Task brief: Set down all of the records word for word.

**** Data to process ****

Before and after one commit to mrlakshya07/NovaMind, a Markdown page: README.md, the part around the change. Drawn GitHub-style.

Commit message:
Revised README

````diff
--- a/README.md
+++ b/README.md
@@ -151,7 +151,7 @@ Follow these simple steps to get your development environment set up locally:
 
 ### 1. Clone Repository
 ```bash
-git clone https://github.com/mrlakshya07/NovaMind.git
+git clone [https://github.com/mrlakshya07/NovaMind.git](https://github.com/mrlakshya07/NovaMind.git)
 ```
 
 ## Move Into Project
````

****

Response box:
Before and after one commit to mrlakshya07/NovaMind, a Markdown page: README.md, the part around the change. Drawn GitHub-style.

Commit message:
Revised README

````diff
--- a/README.md
+++ b/README.md
@@ -151,7 +151,7 @@ Follow these simple steps to get your development environment set up locally:
 
 ### 1. Clone Repository
 ```bash
-git clone https://github.com/mrlakshya07/NovaMind.git
+git clone [https://github.com/mrlakshya07/NovaMind.git](https://github.com/mrlakshya07/NovaMind.git)
 ```
 
 ## Move Into Project
````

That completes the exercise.